“Just plug me in just like I was Eddie Harris” was of course a line made famous by the Beastie Boys on “Check Your Head”. I can thank those guys for turning me on to this jazz saxophone player, funk and rock experimenter, and all around music legend. I immediately ran and grabbed Les McCann and Eddie Harris “Swiss Movement” after that. For me it was a brilliant record, and “Compared to What” to this day gets me amped, despite it’s length. Starting off early in life, once again in the church, Harris played the piano, clarinet, and saxophone. He studied the vibraphone under the legendary band director Walter Dyett. His Army duty landed him in an Army jazz band in Germany, where he then went on from there to record for Vee-Jay, Columbia, RCA, and then eventually for Atlantic. He was the first jazz musician to score a Gold Record for his soundtrack work on “Exodus ” in 1961. It’s at Atlantic where he made the greatest impact throughout his career, experimenting with different music styles (and his electric saxophone that contained many different pieces, mouth pieces and attachments). Along the way, it was this very experimentation, his moving from Jazz to Soul to Rock and Blues, that defined his music and constant work ethic. He invented a reed mouthpiece for the trombone, trumpet, and coronet that made all three instruments a lot easier to play. “I’m an experimentalist”, Eddie said in Down Beat magazine. “I like to get into new things to break new ground. My mind is always probing for different things and different sounds. I’ve never been one to let my mind stagnate.. If I didn’t experiment with music, it would mean nothing to me.” Coming right from the mouth of a genius. He was also the first musician to bring public the electro Voice Creation for the Selmer Instrument Company called the Varitone. The man was constantly experimenting and pushing the boundaries of different genres, while always remaining a true jazz musician. Although he was not always taken seriously as a jazz musician, labeled as a gimmick by some, IMHO Harris just “did his thing”, not letting himself be labeled, and pushed his career where he wanted, trying and incorporating a lot of musical styles along the way.

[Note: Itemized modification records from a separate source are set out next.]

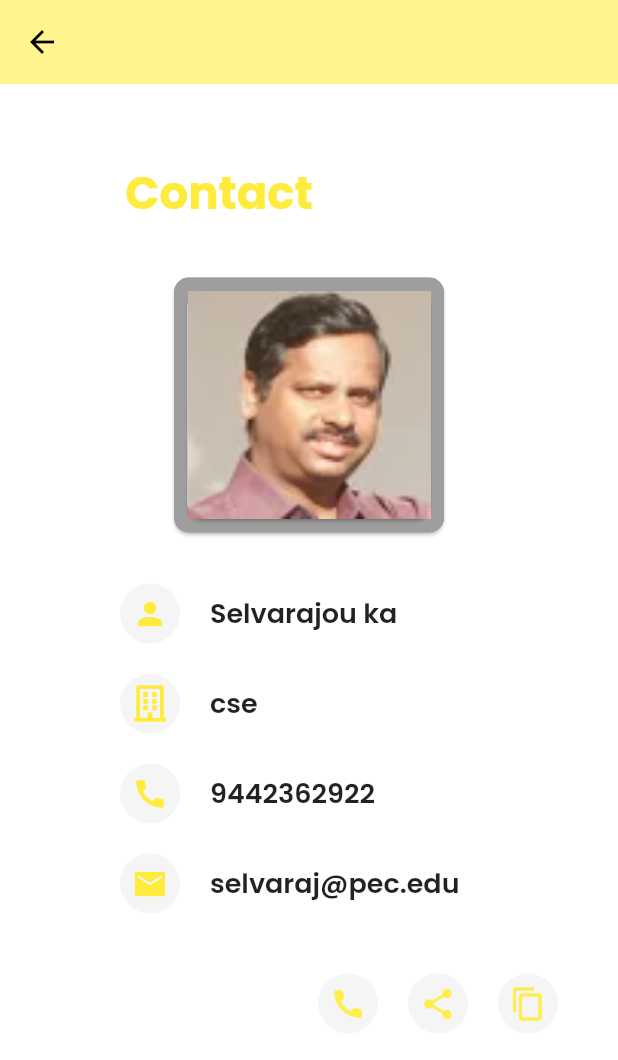
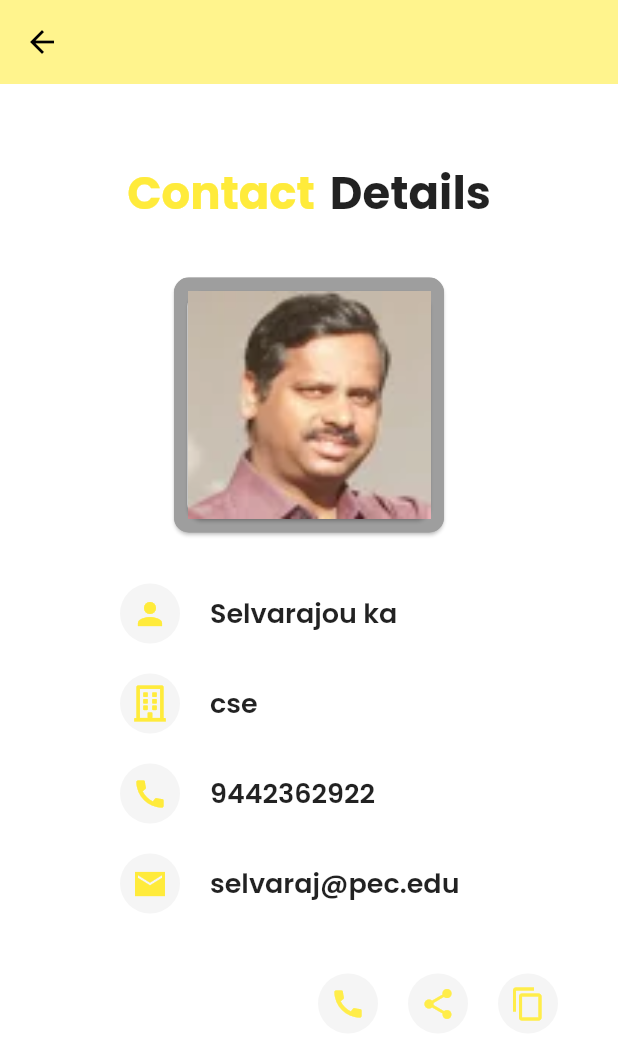
Before and after one commit to DSC-PEC-Puducherry/DSC-PYP, a Flutter app: the screen it shows after launch, after a tap on "Selvarajou ka", on a phone screen of 412 x 824 dp. Shown: the top 1060 px of the screen. Run offline on Flutter 3.47's test engine with Material 2 defaults, Android fonts, the phone set to English and light mode, and no system bars; our stand-ins replace fluttertoast, font_awesome_flutter, google_fonts, lottie, share, shared_preferences; missing offline and left inert: clipboard, flutter_phone_direct_caller.

Commit message:
minor changes

```diff
--- a/lib/SplashScreen.dart
+++ b/lib/SplashScreen.dart
@@ -29,12 +29,16 @@ class _splashScreenState extends State<splashScreen> {
       child: Column(
         mainAxisAlignment: MainAxisAlignment.center,
         children: [
-          //image.asset("images/pypb.png")
-          Lottie.asset(
+          Image.asset(
+            "images/pypb.png",
+            width: 100,
+            height: 100,
+          ),
+          /*Lottie.asset(
             "images/spl.json",
             width: 150,
             height: 150,
-          ),
+          ),*/
           SizedBox(
             height: 15,
           ),
--- a/lib/main.dart
+++ b/lib/main.dart
@@ -22,6 +22,7 @@ class MyApp extends StatefulWidget {
 
 class _MyAppState extends State<MyApp> {
   DarkThemeProvider themeProvider = DarkThemeProvider();
+  //saves the mode of color
   void getCurrentAppTheme() async {
     themeProvider.darkTheme = await themeProvider.darkThemeSaver.getTheme();
   }
--- a/lib/screen/Contact_page/details_screen.dart
+++ b/lib/screen/Contact_page/details_screen.dart
@@ -32,27 +32,31 @@ class DetailsScreen extends StatelessWidget {
           children: [
             Padding(
               padding: EdgeInsets.only(top: 50),
-              child: Align(
-                alignment: Alignment.topCenter,
-                child: RichText(
-                  text: TextSpan(
-                    style: TextStyle(fontWeight: FontWeight.bold),
+              child: Row(
+                mainAxisAlignment: MainAxisAlignment.center,
                 children: [
-                      TextSpan(
-                          text: "Contact ",
+                  Text(
+                    "Contact",
                     style: GoogleFonts.poppins(
                       textStyle: TextStyle(
                           color: Colors.yellow,
                           fontSize: 30,
-                                  fontWeight: FontWeight.w700))),
-                      TextSpan(
-                          text: " Details",
+                          fontWeight: FontWeight.w700),
+                    ),
+                  ),
+                  SizedBox(
+                    width: 10,
+                  ),
+                  Text(
+                    "Details",
                     style: GoogleFonts.poppins(
                       textStyle: TextStyle(
-                                  fontSize: 30, fontWeight: FontWeight.w700)))
-                    ],
+                          //color: Colors.yellow,
+                          fontSize: 30,
+                          fontWeight: FontWeight.w700),
                     ),
                   ),
+                ],
               ),
             ),
 
```
Also changed, not shown: lib/screen/Widget/search_box.dart (+63 -1 lines). Lines whose indentation alone changed are shown as unchanged.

“Get On Up and Dance” is a tune that starts off softly, with some jazz notes, and grows to be a piece of Jazz Funk that beckons you to get into it and get involved; in the dance that is. It’s 1975 people, and this country is on the verge of Disco. Harris does not go there just yet and opts for this Jazz Funk, borderline R & B groover instead. Some bebop horn stabs weave in and out of the baseline, while the chant of “Get On Up and Dance” is infectious. This tune is by no means the best Harris has to offer (and the Lp it came from was given horrible reviews), but for me it illustrates the man’s range (Jazz to Blues to R& B to Funk and Soul), his influences, and definitely his no fear of experimenting with music. I mean, isn’t that what it’s all about? Harris continued to perform up until his death in 1996. There have been many best of reissues of his, but this one sums it up for me: Artist’s Choice: The Eddie Harris Anthology. More to come this week, so Keep Diggin’!